The debt includes more than two months' salaries of civil servants of $1.25 billion, governorship's debt of $1.1 billion and private banks' debt of $10 billion. Additionally, there is debt owed to oil companies that pushes the total debt up to $17 billion, Ali Muhammed Salih, deputy head of the regional parliament's economy and finance committee, said.
Recently, the regional government borrowed $500 million from Turkey to deal with its financial crisis and expects another $500 million from it soon. The money given by Turkey has to be paid back in the future, Salih said.
Salih stated that the monthly payment of $400 million given under a deal by the central government in Baghdad was not even enough to pay salaries of civil servants in the Kurdistan Regional Government in Erbil.
The monthly payout is given from Iraq's national budget as part of the Dec. 2 oil deal with Baghdad.

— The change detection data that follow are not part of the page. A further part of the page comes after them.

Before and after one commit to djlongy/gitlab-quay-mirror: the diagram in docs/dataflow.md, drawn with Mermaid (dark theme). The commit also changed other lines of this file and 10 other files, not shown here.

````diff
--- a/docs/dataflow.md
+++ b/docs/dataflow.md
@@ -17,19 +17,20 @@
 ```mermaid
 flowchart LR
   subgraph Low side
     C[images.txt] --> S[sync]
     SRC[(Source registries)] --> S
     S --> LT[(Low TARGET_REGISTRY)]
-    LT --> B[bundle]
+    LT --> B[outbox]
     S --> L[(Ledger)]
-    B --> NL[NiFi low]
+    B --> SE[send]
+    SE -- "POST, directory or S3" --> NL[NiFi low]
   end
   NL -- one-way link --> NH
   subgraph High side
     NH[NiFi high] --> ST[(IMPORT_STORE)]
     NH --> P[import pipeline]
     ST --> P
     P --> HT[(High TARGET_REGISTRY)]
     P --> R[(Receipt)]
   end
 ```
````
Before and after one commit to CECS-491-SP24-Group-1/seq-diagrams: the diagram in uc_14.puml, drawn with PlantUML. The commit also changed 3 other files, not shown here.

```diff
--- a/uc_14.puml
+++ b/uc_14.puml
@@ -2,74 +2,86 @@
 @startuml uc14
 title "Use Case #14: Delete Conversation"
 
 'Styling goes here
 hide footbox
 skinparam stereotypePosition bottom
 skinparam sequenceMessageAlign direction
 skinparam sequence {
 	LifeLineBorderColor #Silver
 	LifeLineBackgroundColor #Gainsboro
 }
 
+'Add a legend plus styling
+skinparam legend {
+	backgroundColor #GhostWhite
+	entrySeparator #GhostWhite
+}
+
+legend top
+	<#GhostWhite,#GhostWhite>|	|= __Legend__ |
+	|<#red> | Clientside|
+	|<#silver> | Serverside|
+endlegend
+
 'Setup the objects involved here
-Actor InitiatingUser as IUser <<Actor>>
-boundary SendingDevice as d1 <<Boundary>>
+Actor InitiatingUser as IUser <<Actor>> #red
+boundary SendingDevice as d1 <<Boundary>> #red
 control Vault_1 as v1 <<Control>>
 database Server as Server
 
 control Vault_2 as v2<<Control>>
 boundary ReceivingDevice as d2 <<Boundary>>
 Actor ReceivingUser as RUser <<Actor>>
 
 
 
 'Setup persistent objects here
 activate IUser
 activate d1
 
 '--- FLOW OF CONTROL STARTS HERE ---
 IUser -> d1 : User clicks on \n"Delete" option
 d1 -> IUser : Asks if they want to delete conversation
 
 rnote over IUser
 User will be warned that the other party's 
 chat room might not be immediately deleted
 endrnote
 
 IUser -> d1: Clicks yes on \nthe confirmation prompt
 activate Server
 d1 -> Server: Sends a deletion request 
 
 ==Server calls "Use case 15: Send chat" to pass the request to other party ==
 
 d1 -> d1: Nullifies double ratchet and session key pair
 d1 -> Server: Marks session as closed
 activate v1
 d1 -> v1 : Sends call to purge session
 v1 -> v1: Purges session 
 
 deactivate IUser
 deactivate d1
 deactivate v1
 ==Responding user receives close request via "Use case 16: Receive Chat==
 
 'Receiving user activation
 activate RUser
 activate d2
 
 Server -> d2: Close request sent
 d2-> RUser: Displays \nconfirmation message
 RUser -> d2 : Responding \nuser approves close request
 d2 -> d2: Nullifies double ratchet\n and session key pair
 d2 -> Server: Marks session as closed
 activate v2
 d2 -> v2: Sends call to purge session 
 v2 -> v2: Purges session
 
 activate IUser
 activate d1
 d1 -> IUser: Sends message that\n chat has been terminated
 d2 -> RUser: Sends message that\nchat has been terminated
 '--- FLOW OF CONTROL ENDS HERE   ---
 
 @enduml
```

According to the agreement reached by both parties, the regional government would export 250,000 barrels of oil per day and the Kirkuk province would provide 300,000 barrels per day under the federal government's supervision. In return, the federal government in Baghdad would provide 17 percent of its national budget to Erbil, which equals some $1 billion every month.
However, the sides could not find common ground until recently as Baghdad claimed that the regional government had not been delivering on its promise.